Have you switched to online registration, but have the urge to chase people down to sign a paper copy because you’re not sure if the electronic signature will hold up should you ever need it to?

Maybe you don’t have to!

Disclaimer:  I am not a lawyer and “The Dance Buzz” is not a law firm and does not provide legal advice.  If legal advice is required, please seek the services of an attorney.

The signature is only as good as the contract.

First things first.  If your contract on paper wouldn’t hold up in court, then an electronic version won’t either.

Have your registration contract created or reviewed by a legal professional to make sure you are including the right language and terms.

Be sure to tell your legal professional what you want the contract to do:  Cover liability?  Create a tuition contract?  Be very specific in your contract and make it air-tight.  Once you have a good contract, then we can move online.

What exactly is the law?

Hand On MouseIf you operate in the United States, your electronic signatures will most likely be governed by the Uniform Electronics Transactions Act (UETA) and E-SIGN law.

The UETA has been adopted by 47 states and Puerto Rico, so unless you live in New York, Washington or Illinois, it will cover you.

How does UETA protect me and my dance studio?

A large part of this act applies to electronic signatures, which how your customers “sign” your contract and policies when they register online.

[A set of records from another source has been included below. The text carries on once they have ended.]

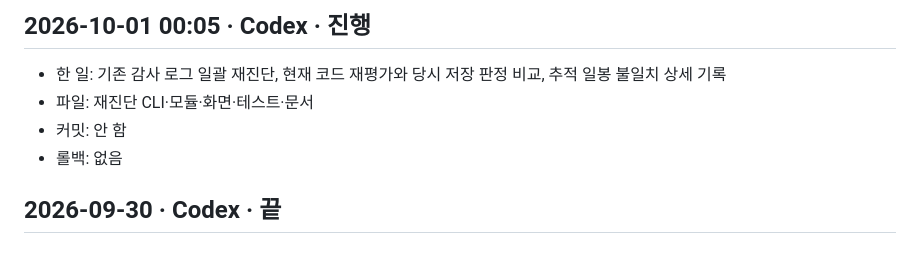
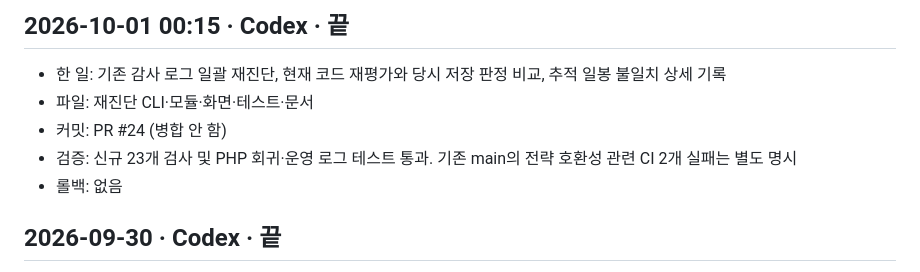
Before and after one commit to derod007/stock_personal, a Markdown page: docs/work-log.md, the part around the change. Drawn GitHub-style.

Commit message:
docs: record batch rediagnosis validation

```diff
--- a/docs/work-log.md
+++ b/docs/work-log.md
@@ -1,7 +1,8 @@
-## 2026-10-01 00:05 · Codex · 진행
+## 2026-10-01 00:15 · Codex · 끝
 - 한 일: 기존 감사 로그 일괄 재진단, 현재 코드 재평가와 당시 저장 판정 비교, 추적 일봉 불일치 상세 기록
 - 파일: 재진단 CLI·모듈·화면·테스트·문서
-- 커밋: 안 함
+- 커밋: PR #24 (병합 안 함)
+- 검증: 신규 23개 검사 및 PHP 회귀·운영 로그 테스트 통과. 기존 main의 전략 호환성 관련 CI 2개 실패는 별도 명시
 - 롤백: 없음
 
 ## 2026-09-30 · Codex · 끝
```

Two of the most important parts of UETA are Section 7, which gives electronic signatures as much legal value as a paper signature would, and Section 12, which eliminates the need to retain a paper copy of a registration form.  This means that in court, e-signatures = paper signature and no more paper filing for us!

Anything else I should know?

Your must provide a way for your customer to print or save the contract or agreement from your website or else it will not be legally binding.
The UETA words it as making the information “available to all parties”, which means there must be a way to print or save the contract at the time of signing online so that they can keep a copy of it if they wish (Section 8 or UETA).

pen and paper
No more chasing down parents to sign registration forms!

So bottom line, should I have parents sign a paper copy even though they signed up online?

Nope, an online signature is legally binding and a paper copy of the same contract would be redundant and unnecessary paperwork on your end.
Save yourself some time and effort trying to get all those parents to sign the registration forms!
At our studio, I make available a paper copy of our online contract and policies.  I leave them out on the wall for people to take.  I would say only about 10-20% of our customers will actually grab one to take home or read.

Ok, I live in New York, Illinois or Washington or somewhere else the UETA does not apply.  Am I covered?

These states all have statutes that govern electronic signatures.

New York: Views electronic signatures as legally-binding as paper signatures.

The details:  New York’s e-signatures are governed by State Technology Law, Article 3 and most recently by the Electronic Signatures and Records Act (ESRA) that was passed in 2011. ESRA gives electronic signatures the same validity and legal-binding as paper signatures. There are some exceptions (wills, trusts, health care proxies, etc), but dance studio registration forms are NOT one of these exceptions.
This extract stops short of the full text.